In the throes of dealing with current environmental and technoscientific challenges, ideological tensions, and financial perils, the world may very well accelerate its shift towards dehumanization. Knowledge is built through bringing together advances and progress, and information is flowing now more than ever before, but that knowledge must first reach our consciousness and move us before it can inspire change and action! Feeling is fundamental in order for us to stay true to our human condition. It guarantees the survival of our species. The Universal Declaration of Human Rights, having emerged after the cataclysm of World War II, proves it—legal recognition for all, by all—at least in the countries that signed the text.

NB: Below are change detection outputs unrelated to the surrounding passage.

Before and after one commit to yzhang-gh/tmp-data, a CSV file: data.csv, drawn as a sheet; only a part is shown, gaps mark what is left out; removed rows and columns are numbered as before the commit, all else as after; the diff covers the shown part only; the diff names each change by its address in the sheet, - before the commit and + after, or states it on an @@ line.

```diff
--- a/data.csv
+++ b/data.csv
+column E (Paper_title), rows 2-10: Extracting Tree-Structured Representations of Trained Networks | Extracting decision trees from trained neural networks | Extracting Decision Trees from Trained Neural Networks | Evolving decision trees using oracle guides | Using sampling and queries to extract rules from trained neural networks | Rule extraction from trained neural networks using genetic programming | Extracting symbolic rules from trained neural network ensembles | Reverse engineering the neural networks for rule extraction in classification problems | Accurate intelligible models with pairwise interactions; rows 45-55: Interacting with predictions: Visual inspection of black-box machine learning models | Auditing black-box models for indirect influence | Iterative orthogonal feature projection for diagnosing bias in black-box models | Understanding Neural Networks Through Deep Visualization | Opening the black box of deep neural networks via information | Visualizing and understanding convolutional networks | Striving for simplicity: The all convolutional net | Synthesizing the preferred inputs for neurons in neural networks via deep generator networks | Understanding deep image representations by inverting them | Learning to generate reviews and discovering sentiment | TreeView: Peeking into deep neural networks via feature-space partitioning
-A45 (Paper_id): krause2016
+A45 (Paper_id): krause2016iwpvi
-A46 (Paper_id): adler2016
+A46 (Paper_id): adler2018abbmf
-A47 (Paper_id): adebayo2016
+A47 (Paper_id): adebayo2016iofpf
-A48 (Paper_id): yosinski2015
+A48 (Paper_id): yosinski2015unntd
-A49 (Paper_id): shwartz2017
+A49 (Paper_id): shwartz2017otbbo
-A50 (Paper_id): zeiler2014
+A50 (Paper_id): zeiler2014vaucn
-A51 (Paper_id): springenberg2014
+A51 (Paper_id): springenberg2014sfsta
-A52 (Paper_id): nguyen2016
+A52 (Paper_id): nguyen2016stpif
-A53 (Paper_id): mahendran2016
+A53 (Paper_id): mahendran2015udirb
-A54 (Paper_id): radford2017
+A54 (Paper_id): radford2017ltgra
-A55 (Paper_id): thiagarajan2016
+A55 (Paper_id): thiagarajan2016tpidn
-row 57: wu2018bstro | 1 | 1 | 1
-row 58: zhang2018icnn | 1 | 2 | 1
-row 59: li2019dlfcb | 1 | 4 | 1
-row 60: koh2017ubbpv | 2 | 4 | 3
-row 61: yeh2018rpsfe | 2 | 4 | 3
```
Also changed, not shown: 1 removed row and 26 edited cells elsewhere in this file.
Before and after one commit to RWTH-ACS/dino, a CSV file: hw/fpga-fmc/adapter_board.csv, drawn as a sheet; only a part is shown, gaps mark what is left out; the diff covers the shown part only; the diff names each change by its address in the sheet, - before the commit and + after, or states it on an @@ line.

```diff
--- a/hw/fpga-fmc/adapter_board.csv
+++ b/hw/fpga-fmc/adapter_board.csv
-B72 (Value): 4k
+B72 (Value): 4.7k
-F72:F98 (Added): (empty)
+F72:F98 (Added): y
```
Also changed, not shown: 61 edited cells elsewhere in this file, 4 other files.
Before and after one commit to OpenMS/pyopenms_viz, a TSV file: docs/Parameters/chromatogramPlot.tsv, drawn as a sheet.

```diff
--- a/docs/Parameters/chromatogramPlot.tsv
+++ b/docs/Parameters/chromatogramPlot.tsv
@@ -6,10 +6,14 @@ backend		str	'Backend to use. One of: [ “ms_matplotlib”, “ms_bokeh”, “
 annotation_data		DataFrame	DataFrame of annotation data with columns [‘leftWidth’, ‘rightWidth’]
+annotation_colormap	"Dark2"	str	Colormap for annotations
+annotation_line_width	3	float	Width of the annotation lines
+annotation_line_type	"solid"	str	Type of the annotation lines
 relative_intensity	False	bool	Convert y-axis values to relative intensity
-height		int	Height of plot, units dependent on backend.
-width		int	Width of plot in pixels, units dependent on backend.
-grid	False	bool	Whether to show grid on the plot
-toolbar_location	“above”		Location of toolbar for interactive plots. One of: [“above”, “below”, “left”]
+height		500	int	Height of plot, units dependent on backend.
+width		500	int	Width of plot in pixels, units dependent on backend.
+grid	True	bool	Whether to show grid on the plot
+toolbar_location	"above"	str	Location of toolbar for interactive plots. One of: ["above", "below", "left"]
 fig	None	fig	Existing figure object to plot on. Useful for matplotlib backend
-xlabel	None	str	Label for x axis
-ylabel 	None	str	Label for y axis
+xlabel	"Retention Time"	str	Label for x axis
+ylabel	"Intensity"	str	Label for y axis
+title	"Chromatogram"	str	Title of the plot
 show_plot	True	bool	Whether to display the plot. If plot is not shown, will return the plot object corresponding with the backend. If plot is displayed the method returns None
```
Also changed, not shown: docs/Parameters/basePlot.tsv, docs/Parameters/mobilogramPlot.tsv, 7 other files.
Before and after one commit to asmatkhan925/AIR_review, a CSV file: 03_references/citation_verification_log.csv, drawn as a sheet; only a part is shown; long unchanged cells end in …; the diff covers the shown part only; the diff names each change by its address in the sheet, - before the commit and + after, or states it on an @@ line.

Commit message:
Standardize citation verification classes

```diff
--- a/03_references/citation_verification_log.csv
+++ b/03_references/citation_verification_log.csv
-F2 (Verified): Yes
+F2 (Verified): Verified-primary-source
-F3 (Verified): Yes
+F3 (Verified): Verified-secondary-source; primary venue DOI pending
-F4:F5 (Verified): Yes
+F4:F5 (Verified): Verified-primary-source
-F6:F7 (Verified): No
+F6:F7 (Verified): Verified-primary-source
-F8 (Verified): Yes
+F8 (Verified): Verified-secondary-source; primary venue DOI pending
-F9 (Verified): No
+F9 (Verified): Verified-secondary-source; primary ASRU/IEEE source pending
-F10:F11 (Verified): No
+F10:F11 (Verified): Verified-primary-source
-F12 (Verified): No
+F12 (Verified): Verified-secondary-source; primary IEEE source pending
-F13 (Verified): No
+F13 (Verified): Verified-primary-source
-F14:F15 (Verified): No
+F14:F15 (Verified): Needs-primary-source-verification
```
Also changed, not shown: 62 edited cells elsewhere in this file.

It is our collective responsibility to be the defenders and keepers of diverse ways of being. In being aware of others and of our own oddities, big or small, we can nurture respect for our differences. New technologies bring about unforeseen opportunities. Through them, it is possible to create, share, and exchange knowledge between our plural worlds, under the strict condition, that is, that these technologies remain tools at the service of a universal consciousness that is free and open. The 21st century human being must escape, both individually and collectively, from the grip of techno-economics. The seeds of new initiatives have been planted.4 Now all that is left is to disseminate, like petals of thought, the creative mind.
After studying History at the Sorbonne and then Sociology of Information (Université Panthéon-Assas Paris II), Bénédicte Philippe opted for a postgraduate degree in Journalism Techniques. Education, Culture and Heritage have become her favourite fields in France and elsewhere. A freelance journalist, she has collaborated since 1997 with the French weekly magazine, Télérama Sortir, as an exhibition critic (Photography, Civilization, Sciences). Art brut, primitive arts, architecture and design are among her favourite fields of exploration. Dance, singing, music, plastic arts, have always been part of her practice and her life.
Karine Zibaut is a French visual artist. Photographer, video artist and painter, she has been exhibiting for more than 12 years in France and abroad. In London, she joined Kindred Studios. She has participated in several associative projects, including the creation of SKIN, helping women with breast cancer. Working at the crossroads of ink and photography, she questions the feminine, identity, transmission and ‘mother earth’.